* **Task objective**
Please copy every line of the records below that holds the word "right".
Start of Data to examine
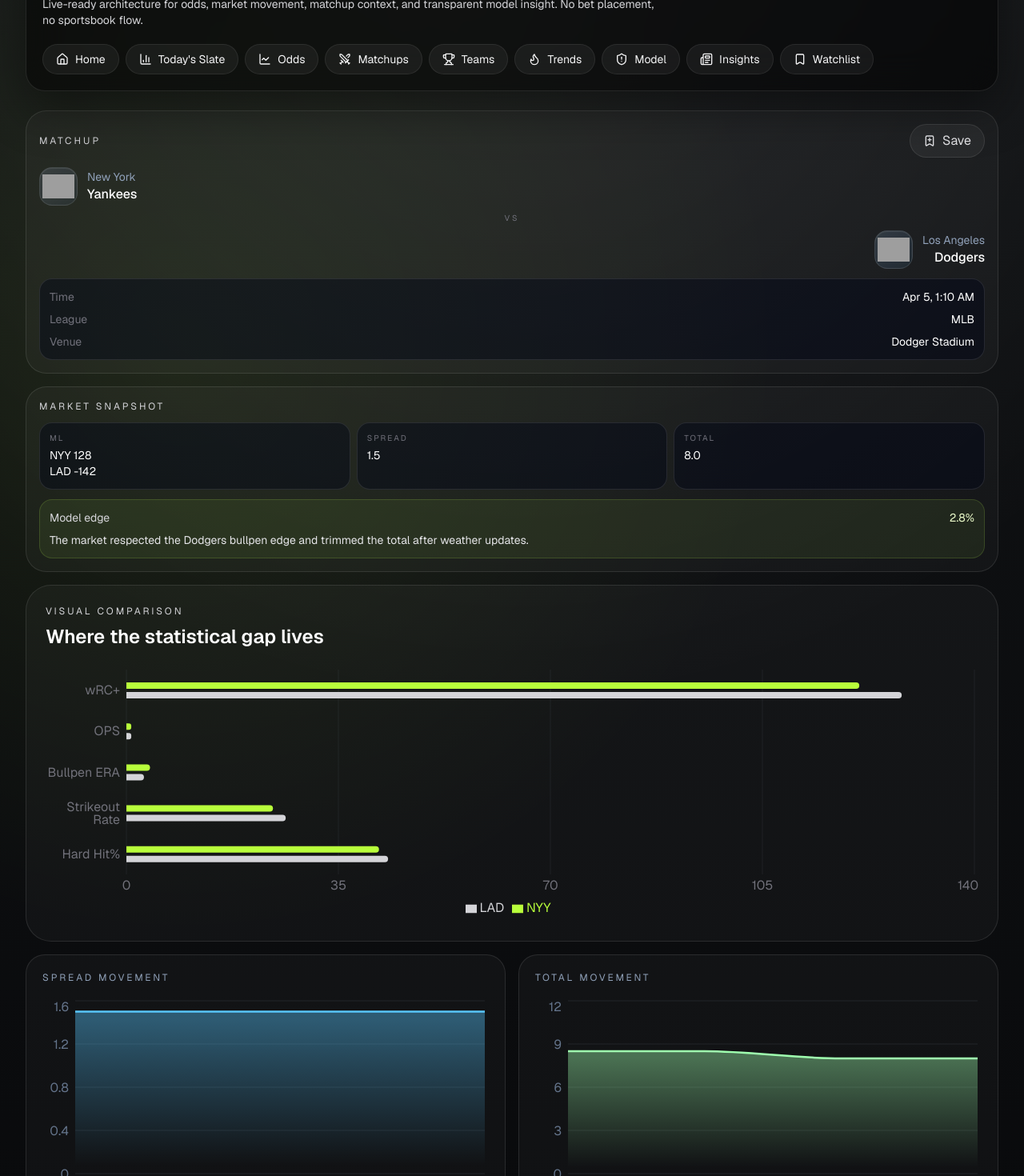
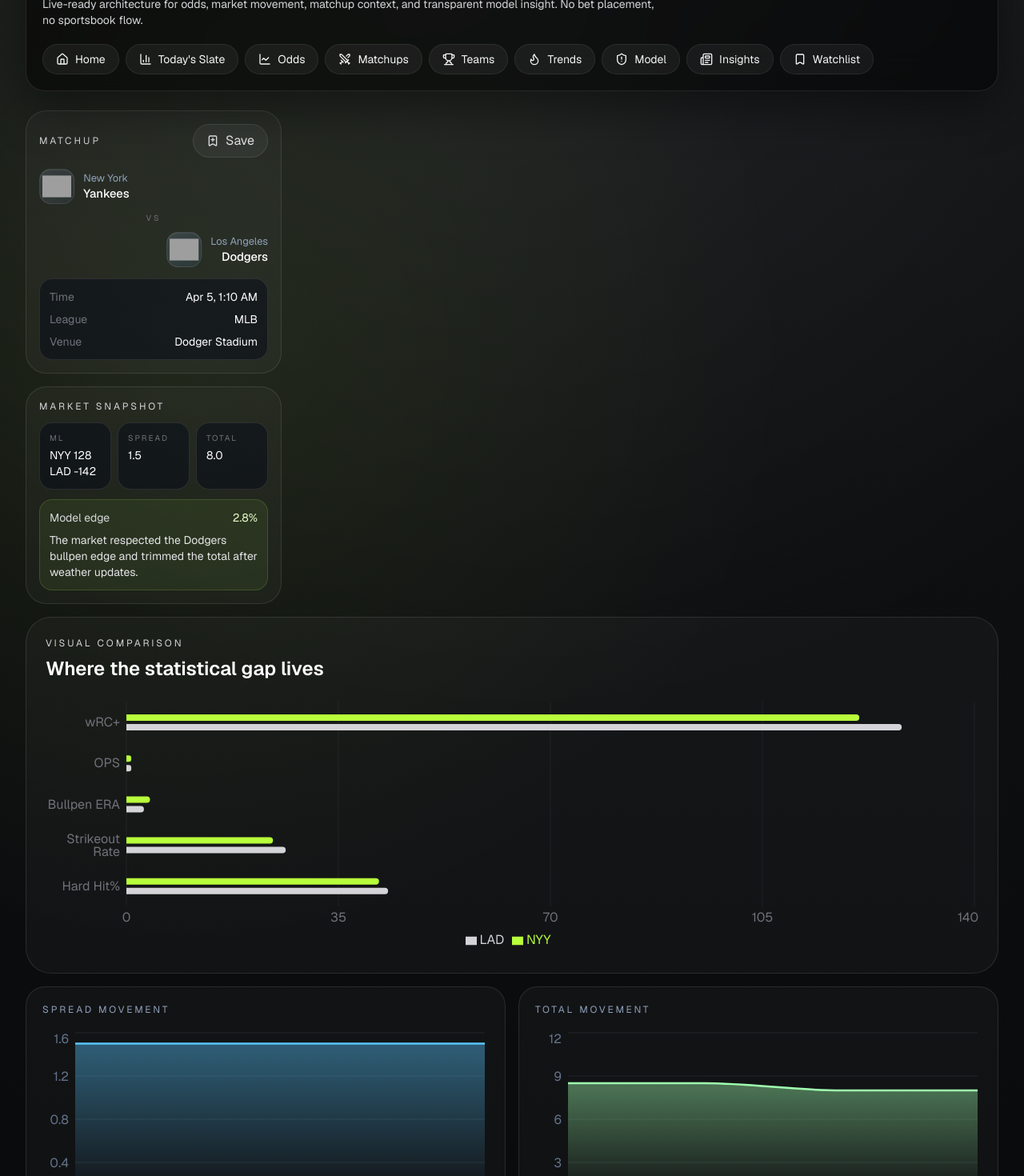
Before and after one commit to NickDiGirolamo/sports-alpha, a Next.js app: page /game/mlb-nyy-lad in a window 1280 px wide. Shown: the part 120-1590 px from the top of the page at 80% size. Built offline with nearby package versions, Linux system fonts and the light colour scheme; grey boxes are pictures that could not be loaded.

Commit message:
Constrain matchup summary card

```diff
--- a/app/game/[gameId]/page.tsx
+++ b/app/game/[gameId]/page.tsx
@@ -50,17 +50,21 @@
 
   return (
     <div className="space-y-4 pb-10 sm:space-y-6">
-      <section className="grid gap-4 xl:grid-cols-[0.52fr,1.48fr]">
-        <div className="grid gap-4">
+      <section className="grid gap-4 xl:grid-cols-[320px,minmax(0,1fr)] xl:items-start">
+        <div className="grid max-w-[320px] gap-4">
           <div className="rounded-[26px] border border-white/10 bg-white/[0.03] p-3 sm:p-4">
             <div className="mb-3 flex items-center justify-between gap-3">
               <p className="text-xs uppercase tracking-[0.24em] text-zinc-300">Matchup</p>
               <WatchlistButton label="Save" />
             </div>
             <div className="grid grid-cols-[1fr,auto,1fr] items-center gap-2">
-              <TeamPill team={game.awayTeam} />
+              <div className="scale-[0.92] origin-left">
+                <TeamPill team={game.awayTeam} />
+              </div>
               <div className="text-center text-[10px] uppercase tracking-[0.3em] text-zinc-500">vs</div>
-              <TeamPill team={game.homeTeam} align="right" />
+              <div className="scale-[0.92] origin-right">
+                <TeamPill team={game.homeTeam} align="right" />
+              </div>
             </div>
             <div className="mt-3 space-y-2 rounded-2xl border border-white/10 bg-slate-950/45 p-3 text-sm">
               <div className="flex items-center justify-between gap-3">
@@ -107,7 +111,7 @@
           </div>
         </div>
 
-        <div className="grid gap-4">
+        <div className="grid min-w-0 gap-4">
           <MatchupMetricsChart data={chartMetrics} awayLabel={game.awayTeam.code} homeLabel={game.homeTeam.code} />
           <div className="grid gap-4 lg:grid-cols-2">
             <TrendChart title="Spread movement" data={game.lineHistory} dataKey="spread" stroke="#58c7ff" />
```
End of Data to examine
* **Completed task**
-              <TeamPill team={game.homeTeam} align="right" />
+              <div className="scale-[0.92] origin-right">
+                <TeamPill team={game.homeTeam} align="right" />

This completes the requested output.